- Move the tube B downwards by about 2 cm. Mercury level in A will also come down a little increasing volume of enclosed air. The increased volume is noted.
- Pressure of air in tube A decreases and mercury level in A remains higher than that in B. Step 10 is repeated.
- Repeat steps 13 and 14 two more times lowering the tube B by 2 cm each time.
- Repeat steps 4 and 5.
- Record observations in tabular form as given ahead.
(a) Through Table
1. Find difference of Hg levels in tube A and tube B to find pressure difference (p).
2. Add atmospheric pressure P0(75.0 cm of Hg) to pressure difference p to find total pressure P(= P0 + p) of air in the tube A.

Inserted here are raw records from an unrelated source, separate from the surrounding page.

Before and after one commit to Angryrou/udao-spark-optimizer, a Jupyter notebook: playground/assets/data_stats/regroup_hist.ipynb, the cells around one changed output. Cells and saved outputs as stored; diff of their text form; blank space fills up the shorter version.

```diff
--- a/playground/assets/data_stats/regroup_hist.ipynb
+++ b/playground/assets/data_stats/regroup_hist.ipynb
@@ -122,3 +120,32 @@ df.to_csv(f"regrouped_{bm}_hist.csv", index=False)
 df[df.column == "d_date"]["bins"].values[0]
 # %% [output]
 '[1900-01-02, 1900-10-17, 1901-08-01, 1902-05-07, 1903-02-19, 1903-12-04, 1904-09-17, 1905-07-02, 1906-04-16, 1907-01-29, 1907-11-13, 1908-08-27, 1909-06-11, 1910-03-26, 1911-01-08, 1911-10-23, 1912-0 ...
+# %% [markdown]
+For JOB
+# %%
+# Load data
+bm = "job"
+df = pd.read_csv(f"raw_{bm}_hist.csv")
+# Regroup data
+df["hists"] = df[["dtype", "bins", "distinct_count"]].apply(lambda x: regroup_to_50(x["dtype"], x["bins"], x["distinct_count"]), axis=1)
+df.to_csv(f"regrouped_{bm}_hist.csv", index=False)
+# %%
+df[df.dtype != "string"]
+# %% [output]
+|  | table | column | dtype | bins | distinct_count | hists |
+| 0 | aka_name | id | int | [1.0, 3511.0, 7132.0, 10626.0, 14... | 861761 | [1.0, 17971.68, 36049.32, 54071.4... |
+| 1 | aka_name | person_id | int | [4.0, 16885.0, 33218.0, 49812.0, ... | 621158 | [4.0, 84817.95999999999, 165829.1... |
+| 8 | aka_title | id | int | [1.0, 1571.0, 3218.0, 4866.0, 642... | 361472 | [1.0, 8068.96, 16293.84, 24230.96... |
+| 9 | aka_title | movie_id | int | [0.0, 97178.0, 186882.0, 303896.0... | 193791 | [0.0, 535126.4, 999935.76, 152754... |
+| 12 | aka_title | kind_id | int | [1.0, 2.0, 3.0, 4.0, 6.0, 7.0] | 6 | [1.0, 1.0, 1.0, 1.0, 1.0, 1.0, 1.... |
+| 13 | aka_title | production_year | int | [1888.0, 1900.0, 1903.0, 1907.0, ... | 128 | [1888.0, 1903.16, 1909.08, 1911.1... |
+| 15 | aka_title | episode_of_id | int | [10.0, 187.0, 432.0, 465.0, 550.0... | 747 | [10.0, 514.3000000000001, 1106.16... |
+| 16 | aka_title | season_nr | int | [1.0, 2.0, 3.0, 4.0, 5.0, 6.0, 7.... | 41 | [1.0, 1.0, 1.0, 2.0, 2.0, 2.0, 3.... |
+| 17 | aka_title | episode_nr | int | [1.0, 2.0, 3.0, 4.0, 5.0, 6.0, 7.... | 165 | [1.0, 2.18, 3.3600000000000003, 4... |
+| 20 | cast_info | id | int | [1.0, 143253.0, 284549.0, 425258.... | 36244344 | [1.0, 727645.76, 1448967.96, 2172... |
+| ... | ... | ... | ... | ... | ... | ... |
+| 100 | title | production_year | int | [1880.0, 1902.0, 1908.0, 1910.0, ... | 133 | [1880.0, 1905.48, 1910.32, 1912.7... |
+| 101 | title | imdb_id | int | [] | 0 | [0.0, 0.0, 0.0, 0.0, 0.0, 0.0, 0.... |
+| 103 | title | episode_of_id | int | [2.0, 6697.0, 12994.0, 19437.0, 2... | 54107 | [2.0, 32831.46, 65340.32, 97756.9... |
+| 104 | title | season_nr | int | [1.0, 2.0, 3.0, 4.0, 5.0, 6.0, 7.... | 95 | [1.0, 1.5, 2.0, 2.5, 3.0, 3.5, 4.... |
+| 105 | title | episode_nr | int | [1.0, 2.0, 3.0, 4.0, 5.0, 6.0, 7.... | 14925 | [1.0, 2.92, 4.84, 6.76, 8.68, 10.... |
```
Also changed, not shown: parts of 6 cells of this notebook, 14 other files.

3. Write volume V of air enclosed in tube A.
4. Write value of 1/V and PV in respective columns.
(b) Through Graph
1. Draw a graph between P and V, taking P, along X-axis and V along Y-axis. The graph is a hyperbola.
2. Draw another graph between P and 1/V , taking P along X-axis and y along Y-axis. The graph is a straight line with positive slope.
1. PV is constant. It is according to Boyle’s Law.
2. P-V graph is a hyperbola. It satisfies the relation PV = constant.
- Air in tube A must be pure and dry.
- The wooden board must be set vertical.
- Position of mercury levels must be noted using set squares.
- Atmospheric pressure must be taken in the beginning and at the end of the experiment. Its mean must be used in calculation.
- Graph must be plotted carefully.
Sources of error
- The air in tube A may not be pure and dry.
- Base may not be broad and heavy to keep the, apparatus stable.
Question. 1. State Boyle’s Law.
Answer. Read theory of Experiment 3.
Question. 2. Why do we use the mercury in Boyle’s law apparatus ?
Answer. Pressure difference (P) is in terms of difference of mercury levels in tube A and B. This difference added algebraically to atmospheric pressure gives the pressure of air in tube A in cm of Hg.
Question. 3. Does Boyle’s law hold good under all conditions ?
Answer. No. Boyle’s law is only hold good when temperature is high and pressure is low.
Question. 4. Why is it necessary to make the Boyle’s law apparatus vertical ?
Answer. If it is not vertical, the reading of mercury column will not be accurate.
Question. 5. For which gas have you verified Boyle’s law ?
Answer. For air.
Question. 6. What is atmospheric pressure ?
Answer. It is the pressure on earth surface due to air column Pa = 1.013 x 10-5 Nm-2.
Question. 7. What is nature of graph between pressure and volume for a gas at constant temperature.
Question. 8. What is nature of graph for P vs. 1/V for a gas at constant temperature ?
Answer. Straight line.
Question. 9. How the pressure depend upon radius of tube A and B?
Answer. Pressure does not depend upon the radius (Area) of tube.
Question. 10. What is ideal gas equation ?
Answer. PV = nRT.